According to the 2015 Kessler Foundation National Disability and Employment Survey, more than 68 percent of people with disabilities are striving to work, including those who are working, actively seeking employment and preparing for the workplace. According to the survey, the top strategies people are using for preparing for work are obtaining medical and rehabilitative treatment, getting help from friends and furthering their education. Like their counterparts without disabilities, people with disabilities who are searching for jobs are successfully using online resources, connecting with opportunities through friends and relatives and contacting employers directly.

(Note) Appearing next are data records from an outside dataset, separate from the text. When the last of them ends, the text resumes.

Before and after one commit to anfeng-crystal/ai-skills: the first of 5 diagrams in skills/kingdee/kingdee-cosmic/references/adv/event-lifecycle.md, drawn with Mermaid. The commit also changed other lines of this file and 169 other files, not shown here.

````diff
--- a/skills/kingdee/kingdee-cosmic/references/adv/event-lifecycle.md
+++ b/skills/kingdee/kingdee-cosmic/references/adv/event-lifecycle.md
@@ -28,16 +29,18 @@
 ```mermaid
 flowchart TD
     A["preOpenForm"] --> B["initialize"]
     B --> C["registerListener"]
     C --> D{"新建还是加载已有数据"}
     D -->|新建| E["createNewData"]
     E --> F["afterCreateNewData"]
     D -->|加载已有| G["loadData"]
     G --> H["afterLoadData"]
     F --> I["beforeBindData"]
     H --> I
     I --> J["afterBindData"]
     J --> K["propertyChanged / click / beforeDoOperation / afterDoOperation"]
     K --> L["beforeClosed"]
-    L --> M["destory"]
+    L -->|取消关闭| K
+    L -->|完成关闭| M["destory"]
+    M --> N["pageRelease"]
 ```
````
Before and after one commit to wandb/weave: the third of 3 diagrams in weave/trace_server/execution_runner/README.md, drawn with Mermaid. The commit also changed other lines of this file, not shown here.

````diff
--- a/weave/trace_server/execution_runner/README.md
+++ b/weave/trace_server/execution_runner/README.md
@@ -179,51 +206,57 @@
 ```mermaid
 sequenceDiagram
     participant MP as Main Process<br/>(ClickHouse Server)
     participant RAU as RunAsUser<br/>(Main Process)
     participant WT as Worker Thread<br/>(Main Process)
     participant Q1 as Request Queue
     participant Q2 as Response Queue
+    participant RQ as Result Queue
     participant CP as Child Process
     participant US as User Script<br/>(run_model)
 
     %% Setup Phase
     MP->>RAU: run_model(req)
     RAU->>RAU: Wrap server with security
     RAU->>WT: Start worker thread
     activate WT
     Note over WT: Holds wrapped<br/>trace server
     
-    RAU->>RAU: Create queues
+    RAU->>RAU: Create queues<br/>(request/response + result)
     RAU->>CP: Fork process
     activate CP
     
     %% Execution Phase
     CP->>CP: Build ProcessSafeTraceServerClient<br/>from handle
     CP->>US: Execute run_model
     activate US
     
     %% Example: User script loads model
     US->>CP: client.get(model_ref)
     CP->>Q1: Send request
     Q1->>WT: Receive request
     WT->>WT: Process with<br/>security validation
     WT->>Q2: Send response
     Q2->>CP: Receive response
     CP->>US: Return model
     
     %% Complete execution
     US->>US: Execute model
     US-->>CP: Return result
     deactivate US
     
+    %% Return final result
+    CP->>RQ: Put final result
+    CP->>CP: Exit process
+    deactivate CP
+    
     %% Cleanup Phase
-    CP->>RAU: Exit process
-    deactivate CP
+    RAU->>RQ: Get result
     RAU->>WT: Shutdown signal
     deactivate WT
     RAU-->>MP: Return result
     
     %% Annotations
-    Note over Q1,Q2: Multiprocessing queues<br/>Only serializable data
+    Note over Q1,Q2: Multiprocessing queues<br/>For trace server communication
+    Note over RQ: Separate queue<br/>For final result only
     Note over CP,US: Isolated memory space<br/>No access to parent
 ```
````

“On Labor Day, we acknowledge the social and economic gains that come from hard work,” said Rodger DeRose, president and chief executive officer of Kessler Foundation. “A big part of the American dream is to start a career and achieve prosperity. Too often, people with disabilities have faced barriers in the pursuit of their dreams. This survey shows, however, that Americans with disabilities are succeeding in overcoming barriers and seeking employment. Once employed, they are looking for more hours. As more people with disabilities offer their talents to society and the workplace, we should also see economic gains since people with disabilities will have more disposable income to make purchases in addition to paying taxes.”
In August 2015, among workers ages 16-64, the 4,267,000 workers with disabilities represented 3.0 percent of the total 140,817,000 workers in the U.S.
“The statistics in nTIDE are not seasonally adjusted,” noted Dr. O’Neill. “Because disability employment data have been collected for so few years, more time is needed for seasonal trends to become evident.”